Clapcott made her first tempera painting of Stockport in 1974. Experts say there’s wit and a lightness in her art which wins her a loyal and appreciative following.
www.paintingsofstockport.co.uk Wendy J Levy gallery: www.wendyjlevy.com
Kerridge artist Ben Kelly trained at Central St Martin’s before winning the £15,000 Football in the Arts prize, an accolade only previously bestowed on one other painter: LS Lowry. Kelly is nothing if not modest: ‘I just enjoy painting and it’s great that people like what I do. I didn’t ever expect quite so many people to like them.’ he said.
Kelly, a Manchester City fanatic, who spent a year as that club’s official artist produced 94 paintings for an exhibition at Clark Art in Hale last year and within a few days every one had been sold, including the three biggest canvases which both fetched over £10,000.
What’s so great about Ben Kelly?
His work is in private collections including that of the Turner Prize winner Mark Wallinger and interior designer David Carter. His work is also in National Football Museum.
Why we are impressed
Ben’s paintings have been described by Dr Rina Arya, a top art critic, as ‘following in the footsteps of Lowry in celebrating the everydayness of life, people carrying out their daily rituals and routines.’
Colin Taylor has 30 years’ experience of climbing and working in mountains in Europe, South America and Asia. He was born in the Midlands and studied art and drama at Trent Polytechnic in the mid-eighties. He then moved to Manchester, and set up a company in the outdoor leisure industry which still influences his artwork and more specifically, the context for A Short Walk in the Big Landscape; a series of nine solo exhibitions that toured England in 2008/09.
What’s so great about Colin Taylor?
In 2011, he exhibited nearly 40 drawings at the Liverpool Anglican Cathedral, the first time a single artist had been invited to focus on the building’s architecture. He has also had solo exhibitions in New York, Cologne and in 2014, Washington DC.
He is nearing the end of a four year project with the Manchester-based property developer, Bruntwood plc, working on a series of cityscapes, looking across the city’s skyline from a number of their properties. An exhibition of this work is being planned for this year.

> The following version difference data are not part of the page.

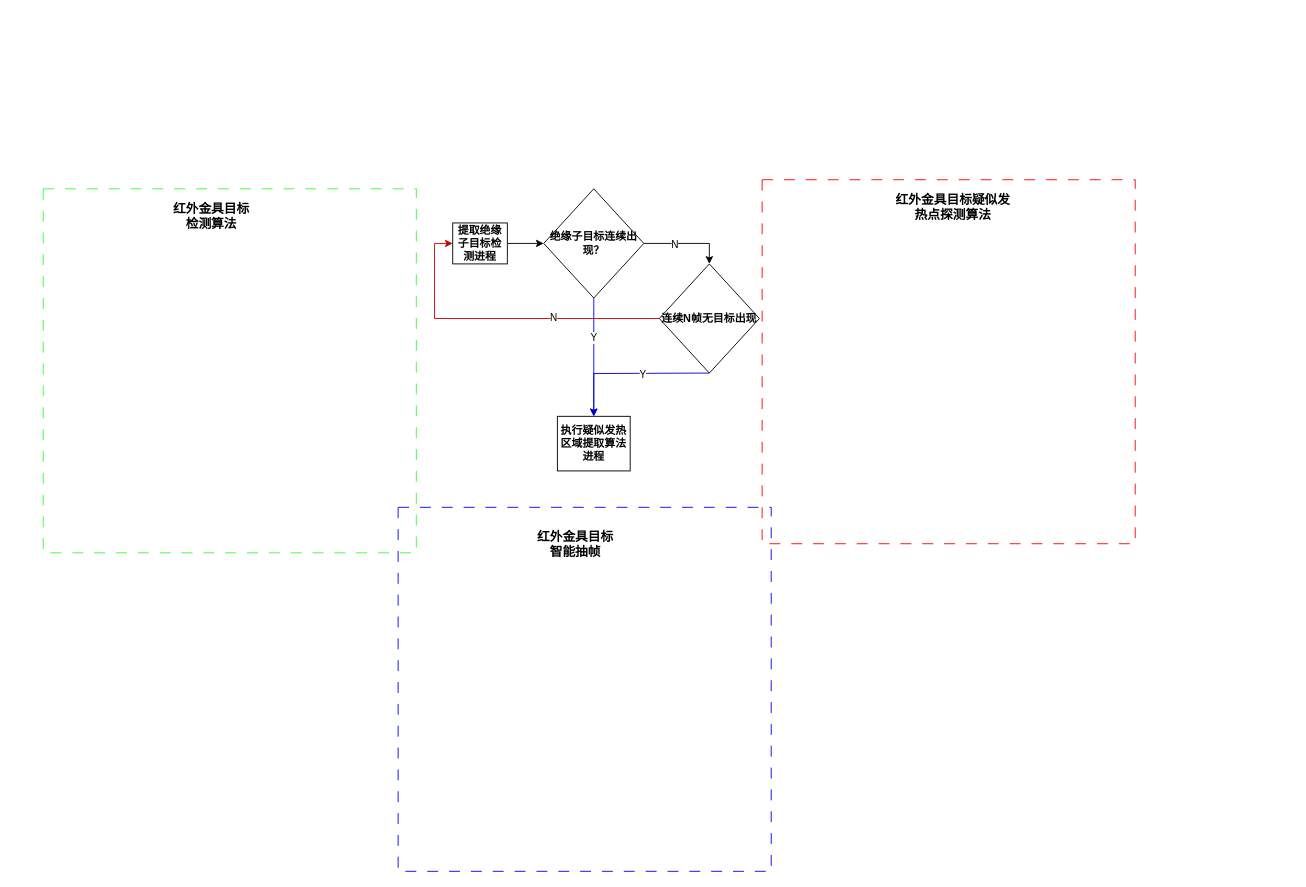
Above: page "红外项目算法全流程图" (1 of 3) of 红外发热点提取算法流程图.drawio in paleblackless/diagrams (draw.io), before the change. Source tidied: cells renumbered, new cells numbered last; positions are measured from the earlier drawing's top-left corner, leaving out a move shared by most shapes. Both pictures are drawn from the tidied source at 91%, with x=0, y=0 at pixel (43, 179).
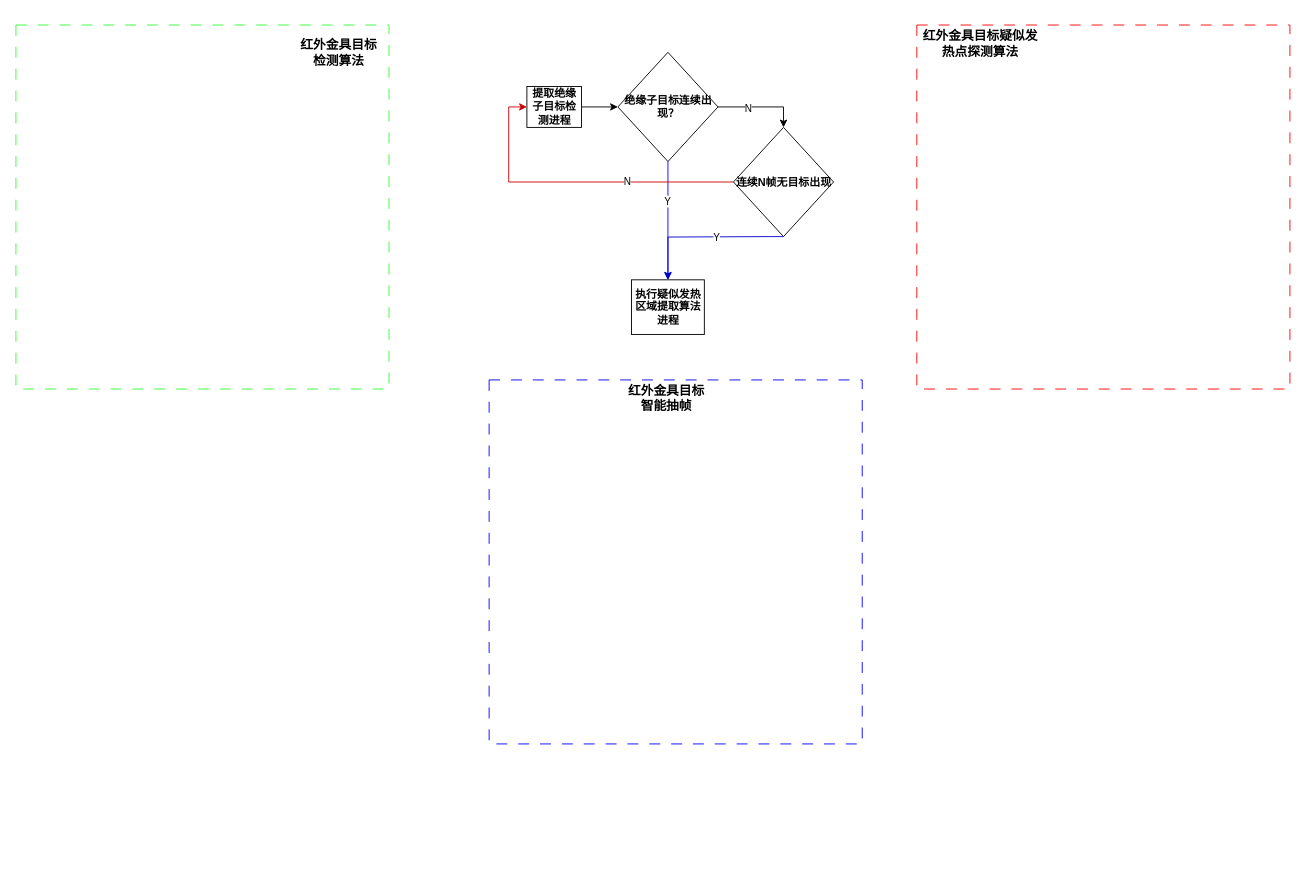
After the change.

Commit message:
Update 红外发热点提取算法流程图.drawio

The change refers to these unchanged cells:
```xml
<mxCell id="10" style="group;" parent="9" vertex="1">
  <mxGeometry x="10" width="407" height="310" as="geometry" />
</mxCell>
```

What changed in the source:
```diff
@@
-    <mxCell id="2" style="group;dashed=1;dashPattern=12 12;" parent="1" vertex="1">
-      <mxGeometry y="10" width="1050" height="670" as="geometry" />
-    </mxCell>
-    <mxCell id="3" style="rounded=0;whiteSpace=wrap;html=1;fillColor=none;dashed=1;strokeColor=#33FF33;dashPattern=12 12;" parent="2" vertex="1">
-      <mxGeometry width="410" height="400" as="geometry" />
-    </mxCell>
-    <mxCell id="4" style="rounded=0;whiteSpace=wrap;html=1;fillColor=none;dashed=1;strokeColor=#FF0000;dashPattern=12 12;" parent="2" vertex="1">
-      <mxGeometry x="790" y="-10" width="410" height="400" as="geometry" />
-    </mxCell>
-    <mxCell id="5" style="rounded=0;whiteSpace=wrap;html=1;fillColor=none;dashed=1;strokeColor=#0000FF;dashPattern=12 12;" parent="2" vertex="1">
-      <mxGeometry x="390" y="350" width="410" height="400" as="geometry" />
-    </mxCell>
-    <mxCell id="6" value="&lt;b&gt;&lt;font style=&quot;font-size: 14px;&quot;&gt;红外金具目标检测算法&lt;/font&gt;&lt;/b&gt;" style="text;html=1;strokeColor=none;fillColor=none;align=center;verticalAlign=middle;whiteSpace=wrap;rounded=0;dashed=1;dashPattern=12 12;" parent="2" vertex="1">
-      <mxGeometry x="140" width="90" height="60" as="geometry" />
-    </mxCell>
-    <mxCell id="7" value="&lt;b&gt;&lt;font style=&quot;font-size: 14px;&quot;&gt;红外金具目标疑似发热点探测算法&lt;/font&gt;&lt;/b&gt;" style="text;html=1;strokeColor=none;fillColor=none;align=center;verticalAlign=middle;whiteSpace=wrap;rounded=0;dashed=1;dashPattern=12 12;" parent="2" vertex="1">
-      <mxGeometry x="930" y="-10" width="140" height="60" as="geometry" />
-    </mxCell>
-    <mxCell id="8" value="&lt;b&gt;&lt;font style=&quot;font-size: 14px;&quot;&gt;红外金具目标智能抽帧&lt;/font&gt;&lt;/b&gt;" style="text;html=1;strokeColor=none;fillColor=none;align=center;verticalAlign=middle;whiteSpace=wrap;rounded=0;dashed=1;dashPattern=12 12;" parent="2" vertex="1">
-      <mxGeometry x="540" y="360" width="90" height="60" as="geometry" />
-    </mxCell>
-    <mxCell id="9" style="group;" parent="2" vertex="1">
-      <mxGeometry x="410" y="20" width="407" height="310" as="geometry" />
+    <mxCell id="9" style="group;" parent="1" vertex="1">
+      <mxGeometry x="481.5" y="-140" width="407" height="310" as="geometry" />
     </mxCell>
@@
     <mxCell id="11" value="&lt;b&gt;绝缘子目标连续出现？&lt;/b&gt;" style="rhombus;whiteSpace=wrap;html=1;" parent="10" vertex="1">
-      <mxGeometry x="130" y="-20" width="110" height="120" as="geometry" />
+      <mxGeometry x="140" width="110" height="120" as="geometry" />
     </mxCell>
@@
     <mxCell id="13" value="&lt;b style=&quot;border-color: var(--border-color);&quot;&gt;提取绝缘子目标检测进程&lt;/b&gt;" style="rounded=0;whiteSpace=wrap;html=1;" parent="10" vertex="1">
-      <mxGeometry x="30" y="17.5" width="60" height="45" as="geometry" />
+      <mxGeometry x="40" y="37.5" width="60" height="45" as="geometry" />
     </mxCell>
     <mxCell id="14" value="&lt;b&gt;执行疑似发热区域提取算法进程&lt;/b&gt;" style="rounded=0;whiteSpace=wrap;html=1;" parent="10" vertex="1">
-      <mxGeometry x="145" y="230" width="80" height="60" as="geometry" />
+      <mxGeometry x="155" y="250" width="80" height="60" as="geometry" />
     </mxCell>
@@
     <mxCell id="19" value="&lt;b&gt;连续N帧无目标出现&lt;/b&gt;" style="rhombus;whiteSpace=wrap;html=1;" parent="10" vertex="1">
-      <mxGeometry x="257" y="62.5" width="110" height="120" as="geometry" />
+      <mxGeometry x="267" y="82.5" width="110" height="120" as="geometry" />
     </mxCell>
@@
     <mxCell id="22" style="edgeStyle=orthogonalEdgeStyle;rounded=0;jettySize=auto;html=1;exitX=0.5;exitY=1;exitDx=0;exitDy=0;strokeColor=#0000CC;entryX=0.5;entryY=0;entryDx=0;entryDy=0;" parent="10" edge="1" source="19" target="14">
       <mxGeometry relative="1" as="geometry">
         <Array as="points">
-          <mxPoint x="297" y="183" />
-          <mxPoint x="185" y="183" />
+          <mxPoint x="307" y="203" />
+          <mxPoint x="195" y="203" />
         </Array>
       </mxGeometry>
     </mxCell>
@@
+    <mxCell id="24" style="group;" parent="1" vertex="1">
+      <mxGeometry x="-30" y="-170" width="410" height="400" as="geometry" />
+    </mxCell>
+    <mxCell id="3" style="rounded=0;whiteSpace=wrap;html=1;fillColor=none;dashed=1;strokeColor=#33FF33;dashPattern=12 12;" parent="24" vertex="1">
+      <mxGeometry width="410" height="400" as="geometry" />
+    </mxCell>
+    <mxCell id="6" value="&lt;b&gt;&lt;font style=&quot;font-size: 14px;&quot;&gt;红外金具目标检测算法&lt;/font&gt;&lt;/b&gt;" style="text;html=1;strokeColor=none;fillColor=none;align=center;verticalAlign=middle;whiteSpace=wrap;rounded=0;dashed=1;dashPattern=12 12;" parent="24" vertex="1">
+      <mxGeometry x="310" width="90" height="60" as="geometry" />
+    </mxCell>
+    <mxCell id="25" style="group;" parent="1" vertex="1">
+      <mxGeometry x="490" y="210" width="410" height="410" as="geometry" />
+    </mxCell>
+    <mxCell id="5" style="rounded=0;whiteSpace=wrap;html=1;fillColor=none;dashed=1;strokeColor=#0000FF;dashPattern=12 12;" parent="25" vertex="1">
+      <mxGeometry y="10" width="410" height="400" as="geometry" />
+    </mxCell>
+    <mxCell id="8" value="&lt;b&gt;&lt;font style=&quot;font-size: 14px;&quot;&gt;红外金具目标智能抽帧&lt;/font&gt;&lt;/b&gt;" style="text;html=1;strokeColor=none;fillColor=none;align=center;verticalAlign=middle;whiteSpace=wrap;rounded=0;dashed=1;dashPattern=12 12;" parent="25" vertex="1">
+      <mxGeometry x="150" width="90" height="60" as="geometry" />
+    </mxCell>
+    <mxCell id="26" style="group;" parent="1" vertex="1">
+      <mxGeometry x="960" y="-180" width="410" height="410" as="geometry" />
+    </mxCell>
+    <mxCell id="4" style="rounded=0;whiteSpace=wrap;html=1;fillColor=none;dashed=1;strokeColor=#FF0000;dashPattern=12 12;" parent="26" vertex="1">
+      <mxGeometry y="10" width="410" height="400" as="geometry" />
+    </mxCell>
+    <mxCell id="7" value="&lt;b&gt;&lt;font style=&quot;font-size: 14px;&quot;&gt;红外金具目标疑似发热点探测算法&lt;/font&gt;&lt;/b&gt;" style="text;html=1;strokeColor=none;fillColor=none;align=center;verticalAlign=middle;whiteSpace=wrap;rounded=0;dashed=1;dashPattern=12 12;" parent="26" vertex="1">
+      <mxGeometry width="140" height="60" as="geometry" />
+    </mxCell>
```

Why we are impressed
Colin Taylor is also a climber and his paintings are influenced by this. He says: ‘For some time I had been sure there was some kind of reciprocal relationship between the experience of being within a huge natural landscape and my own art practice. It took time before this connection became obvious enough for me to understand that climbing mountains was less of a physical activity and much more of a psychological challenge. That realisation meant that I had to find a way of embedding something of the effort and emotion experienced into my work and not just reproduce the visual panorama in a factual and leaden way.’